wiggles to become propelled to his music. Because
if he hadn’t done a live show yet and all
I had was Myspace to listen to his tracks I would
deign to say I would ever travel outside my door
to review these guys. Sorry, someone had to say
Tim Harrington of Les Savy
After a timely smoke break and an arduous trip
to drain my euphemistic pipes I was raring to go
to see the night’s closing act, Les Savy Fav.
Finding my way and jostling through the now packed
theater, I finally sidled up next to my photographer
friend, Amy. I even bought her a PBR due to her

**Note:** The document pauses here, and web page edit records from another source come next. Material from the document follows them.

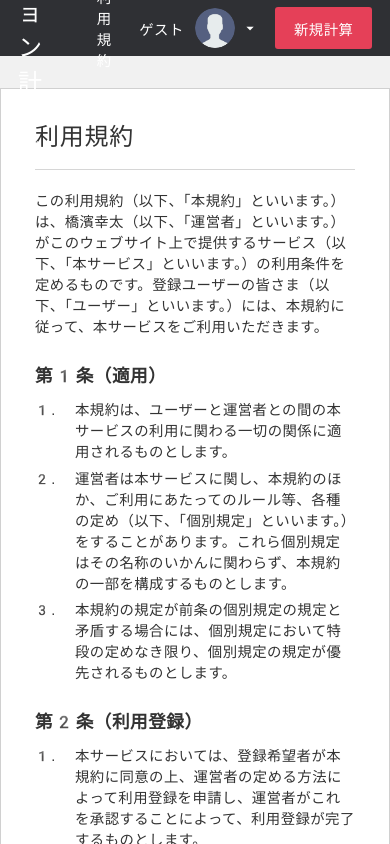
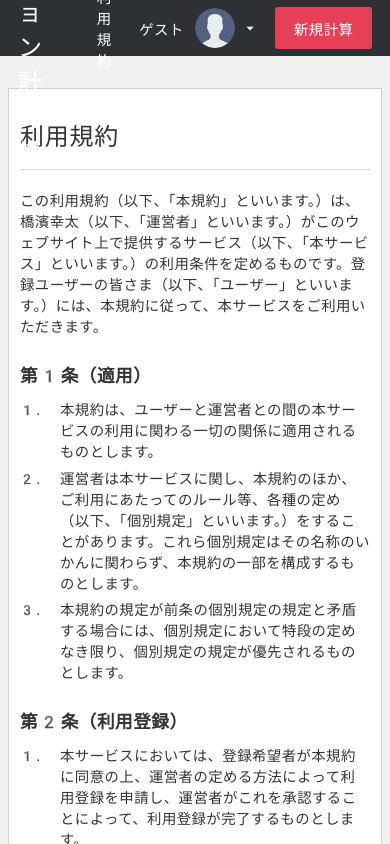
Before and after one commit to kotahashihama/fx-calculator-advanced, a Nuxt app: page /terms in a window 390 px wide. Shown: the top 844 px of the page. Built offline with nearby package versions, Linux system fonts and the light colour scheme; no server answers.

Commit message:
利用規約・保存済み一覧ページをレスポンシブ化

```diff
--- a/pages/calculation/index.vue
+++ b/pages/calculation/index.vue
@@ -319,6 +319,7 @@ export default {
       font-size: 0.8rem;
 
       .heading {
+        white-space: nowrap;
         margin-right: 0.5em;
       }
 
@@ -335,4 +336,31 @@ export default {
     }
   }
 }
+
+@media screen and (max-width: 800px) {
+  .container {
+    max-width: 96%;
+  }
+
+  .calculations {
+    padding: 28px 3%;
+  }
+}
+
+@media screen and (max-width: 720px) {
+  .box {
+    &-info {
+      flex-direction: column;
+
+      &__item {
+        justify-content: center;
+        margin-bottom: 4px;
+
+        &:last-of-type {
+          margin-bottom: 0;
+        }
+      }
+    }
+  }
+}
 </style>
--- a/pages/index.vue
+++ b/pages/index.vue
@@ -99,7 +99,7 @@ export default {
 }
 
 .calculating-form {
-  border-right: solid 1px #d0d0d0;
+  border-right: solid 2px #d0d0d0;
   padding: 23px;
   width: $calculating-form-width;
 }
@@ -122,13 +122,15 @@ export default {
   .calculating-form {
     padding: 23px 2%;
     border-right: none;
-    border-bottom: solid 1px #d0d0d0;
+    border-bottom: solid 2px #d0d0d0;
     width: 100%;
+    height: calc((100vh - (#{$header-height} + #{$footer-height})) / 2);
   }
 
   .calculated-result {
     padding: 23px 2%;
     width: 100%;
+    height: calc((100vh - (#{$header-height} + #{$footer-height})) / 2);
   }
 }
 </style>
--- a/pages/terms.vue
+++ b/pages/terms.vue
@@ -245,4 +245,14 @@ ol {
   margin-top: 1.7rem;
   text-align: right;
 }
+
+@media screen and (max-width: 800px) {
+  .container {
+    max-width: 96%;
+  }
+
+  .box {
+    padding: 28px 3%;
+  }
+}
 </style>
```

niceties all night from the start of our trip over
to the Masonic Temple.
Tim Harrington of Les Savy
Watching the road crew set up and placing a plethora
of fluffy, leopard-skinned, goose-feathered pillows
around the stage a smile gradually grew across my
face. I was about to see the biggest buffoon of
the night; aside from my friend Chris, who was probably
fondling a girl somewhere in the back at this point.
PBR’s will do that to man.
Tim Harrington of Les Savy
Known for his on stage antics and humorous taste
in wardrobe, lead singer Tim Harrington is an absolute
hoot. Grizzly Adams with a big heart flits across
the imagination when this sizeable teddy bear takes
the stage. Sporting a not-so-glamorous nightgown
himself, Harrington immediately sends a telepathic
yet prodigious message to the audience: I’m
gonna have fun and so are you.
Like any good front man, Harrington draws you in
with his childlike sensibilities and then decides
to playfully toss you one of his pillows as if he
were the host of his own rock-out slumber party.
Soon after the mangled cushion returns, ostensibly
masticated by a crowd monster, Harrington grabs
some flying feathers and begins to paste them to
the top of his dome where anyone could tell that
hair used to reside.
Les Savy Fav Fan
With their definite place in art rock, Les Savy
Fav filled the room with their musically erratic
and melodically jumpy style. Harrington sometimes
yells his lyrics which to some can be unintelligible,
however, at a rock show that cares about what your
favorite band is spewing from their mouth when most
fans know all the lyrics in the first place.
Syd Butler, the band’s bassist, also the
owner of FrenchKiss Records, Les Savy Fav’s
label, does two things well: Plucking out the rhythms
on his electric stick and driving the band to its
histrionic heights. Butler can also pick winners
with front men, especially with Harrington leading
the way. This band would be nothing without the
likes of him. If you extricated Harrington from
the crew Les Savy Fav would be just another new
addition to the post-hardcore wave that continues
to pile up audiences and speak to a perpetual generation
of people who simply want to rock out to a good
show. That’s what Les Savy Fav does for us
and what I foresee them doing for years to come.